Task statement ▸
Below are some records. Pull every line that contains the word "itemize".

Input records ▸
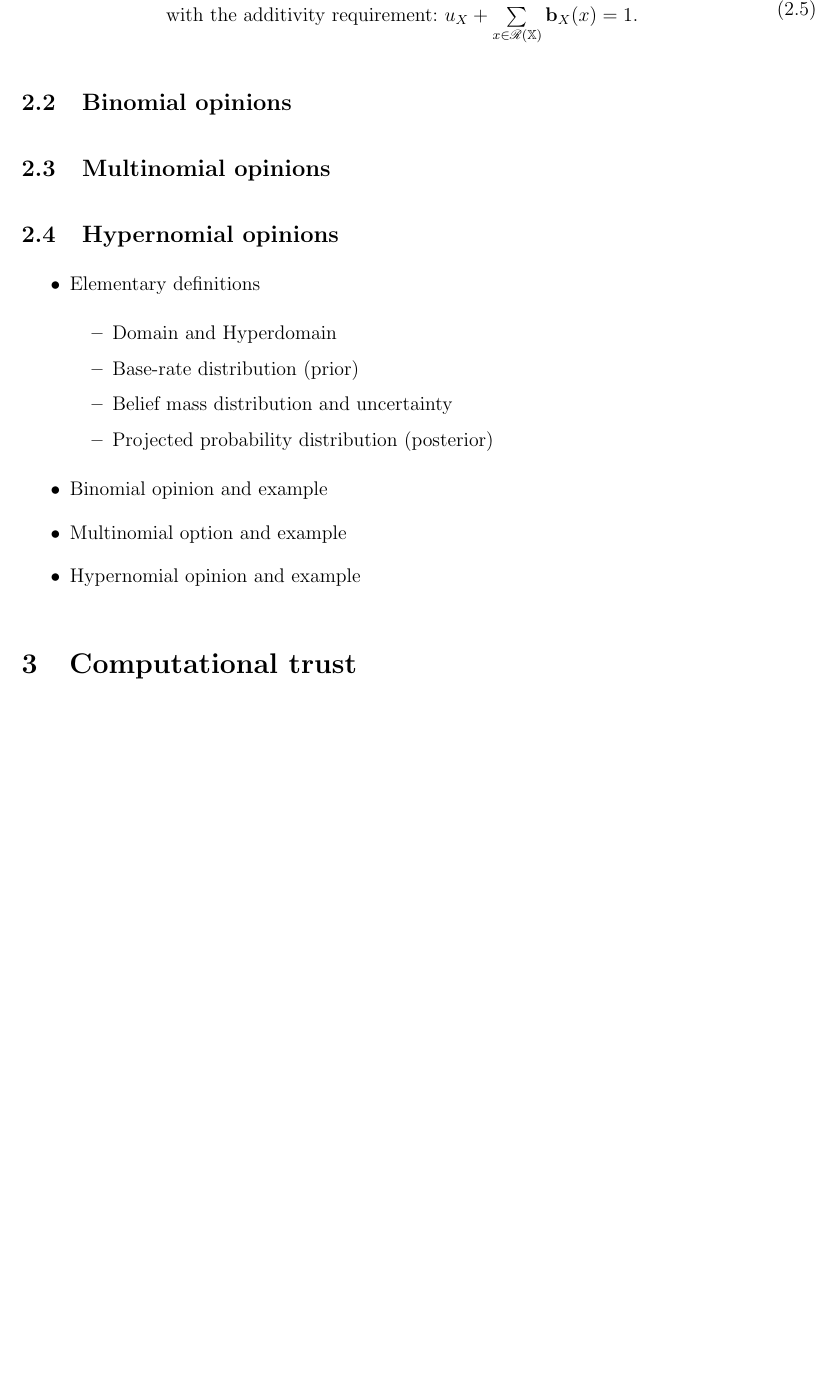
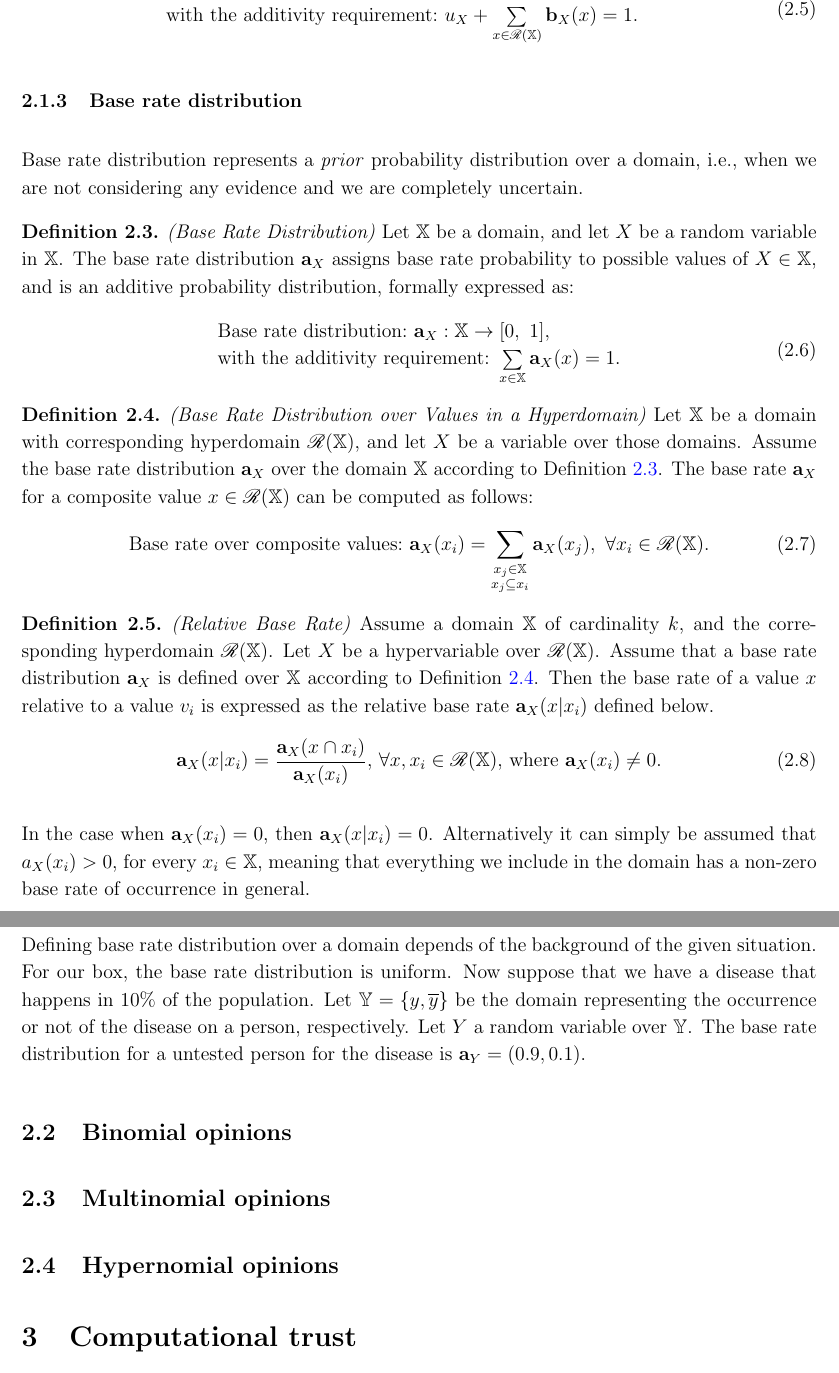
Before and after one commit to josecoliveira/subjective-logic-notes, a LaTeX document (summary/main.tex): part of page 3 of 4 before the commit and two parts of pages 3 and 4 of 4 after it, the two joined at a grey line, cut so that both start at the same text, the shorter picture padded with empty space. Compiled offline with pdfLaTeX.

Commit message:
Base rate distribution

```diff
--- a/summary/main.tex
+++ b/summary/main.tex
@@ -135,6 +135,37 @@ vacuity of evidence, i.e. the lack of support for the variable $X$ to have any s
 	\end{equation}
 \end{definition}
 
+\subsubsection{Base rate distribution}
+
+Base rate distribution represents a \emph{prior} probability distribution over a domain, i.e., when we are not considering any evidence and we are completely uncertain.
+
+\begin{definition}\label{def:base_rate_distribution}
+	\emph{(Base Rate Distribution)} Let $\mathbb{X}$ be a domain, and let $X$ be a random variable in $\mathbb{X}$. The base rate distribution $\mathbf{a}_X$ assigns base rate probability to possible values of $X \in \mathbb{X}$, and is an additive probability distribution, formally expressed as:
+	\begin{equation}\label{eq:base_rate_distribution}
+		\begin{matrix*}[l]
+			\text{Base rate distribution:}\ \mathbf{a}_X : \mathbb{X} \rightarrow [0,\ 1], \\
+			\text{with the additivity requirement:}\ \sum\limits_{x \in \mathbb{X}} \mathbf{a}_X(x) = 1\text{.}
+		\end{matrix*}
+	\end{equation}
+\end{definition}
+
+\begin{definition}\label{def:base_rate_distribution_over_values_in_a_hyperdomain}
+	\emph{(Base Rate Distribution over Values in a Hyperdomain)} Let $\mathbb{X}$ be a domain with corresponding hyperdomain $\mathcal{R}(\mathbb{X})$, and let $X$ be a variable over those domains. Assume the base rate distribution $\mathbf{a}_X$ over the domain $\mathbb{X}$ according to Definition~\ref{def:base_rate_distribution}. The base rate $\mathbf{a}_X$ for a composite value $x \in \mathcal{R}(\mathbb{X})$ can be computed as follows:
+	\begin{equation}
+		\text{Base rate over composite values:}\ \mathbf{a}_X(x_i) = \sum\limits_{\substack{x_j \in \mathbb{X} \\ x_j \subseteq x_i}} \mathbf{a}_X(x_j),\ \forall x_i \in \mathcal{R}(\mathbb{X})\text{.}
+	\end{equation}
+\end{definition}
+
+\begin{definition}
+	\emph{(Relative Base Rate)} Assume a domain $\mathbb{X}$ of cardinality $k$, and the corresponding hyperdomain $\mathcal{R}(\mathbb{X})$. Let $X$ be a hypervariable over $\mathcal{R}(\mathbb{X})$. Assume that a base rate distribution $\mathbf{a}_X$ is defined over $\mathbb{X}$ according to Definition~\ref{def:base_rate_distribution_over_values_in_a_hyperdomain}. Then the base rate of a value $x$ relative to a value $v_i$ is expressed as the relative base rate $\mathbf{a}_X(x|x_i)$ defined below.
+	\begin{equation}
+		\mathbf{a}_X(x|x_i) = \dfrac{\mathbf{a}_X(x \cap x_i)}{\mathbf{a}_X(x_i)}\text{, } \forall x, x_i \in \mathcal{R}(\mathbb{X}) \text{, where}\ \mathbf{a}_X(x_i) \neq 0\text{.}
+	\end{equation}
+
+	In the case when $\mathbf{a}_X(x_i) = 0$, then $\mathbf{a}_X(x|x_i) = 0$. Alternatively it can simply be assumed that $a_X(x_i) > 0$, for every $x_i \in \mathbb{X}$, meaning that everything we include in the domain has a non-zero base rate of occurrence in general.
+\end{definition}
+
+Defining base rate distribution over a domain depends of the background of the given situation. For our box, the base rate distribution is uniform. Now suppose that we have a disease that happens in $10\%$ of the population. Let $\dom{Y} = \{y, \overline{y}\}$ be the domain representing the occurrence or not of the disease on a person, respectively. Let $Y$ a random variable over $\dom{Y}$. The base rate distribution for a untested person for the disease is $\ad{Y} = (0.9, 0.1)$.
 
 
 
@@ -145,28 +176,26 @@ vacuity of evidence, i.e. the lack of support for the variable $X$ to have any s
 \subsection{Hypernomial opinions}
 
 
-
-
-\begin{itemize}
-	\item Elementary definitions
-
-	\begin{itemize}
-		\item Domain and Hyperdomain
-
-		\item Base-rate distribution (prior)
-
-		\item Belief mass distribution and uncertainty
-
-		\item Projected probability distribution (posterior)
-	\end{itemize}
-
-	\item Binomial opinion and example
-
-	\item Multinomial option and example
-
-	\item Hypernomial opinion and example
-
-\end{itemize}
+%\begin{itemize}
+%	\item Elementary definitions
+%
+%	\begin{itemize}
+%		\item Domain and Hyperdomain
+%
+%		\item Base-rate distribution (prior)
+%
+%		\item Belief mass distribution and uncertainty
+%
+%		\item Projected probability distribution (posterior)
+%	\end{itemize}
+%
+%	\item Binomial opinion and example
+%
+%	\item Multinomial option and example
+%
+%	\item Hypernomial opinion and example
+%
+%\end{itemize}
 
 \section{Computational trust}
 
```
Also changed, not shown: summary/main.pdf.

Problem solution ▸
-\begin{itemize}
-	\begin{itemize}
-	\end{itemize}
-\end{itemize}
+%\begin{itemize}
+%	\begin{itemize}
+%	\end{itemize}
+%\end{itemize}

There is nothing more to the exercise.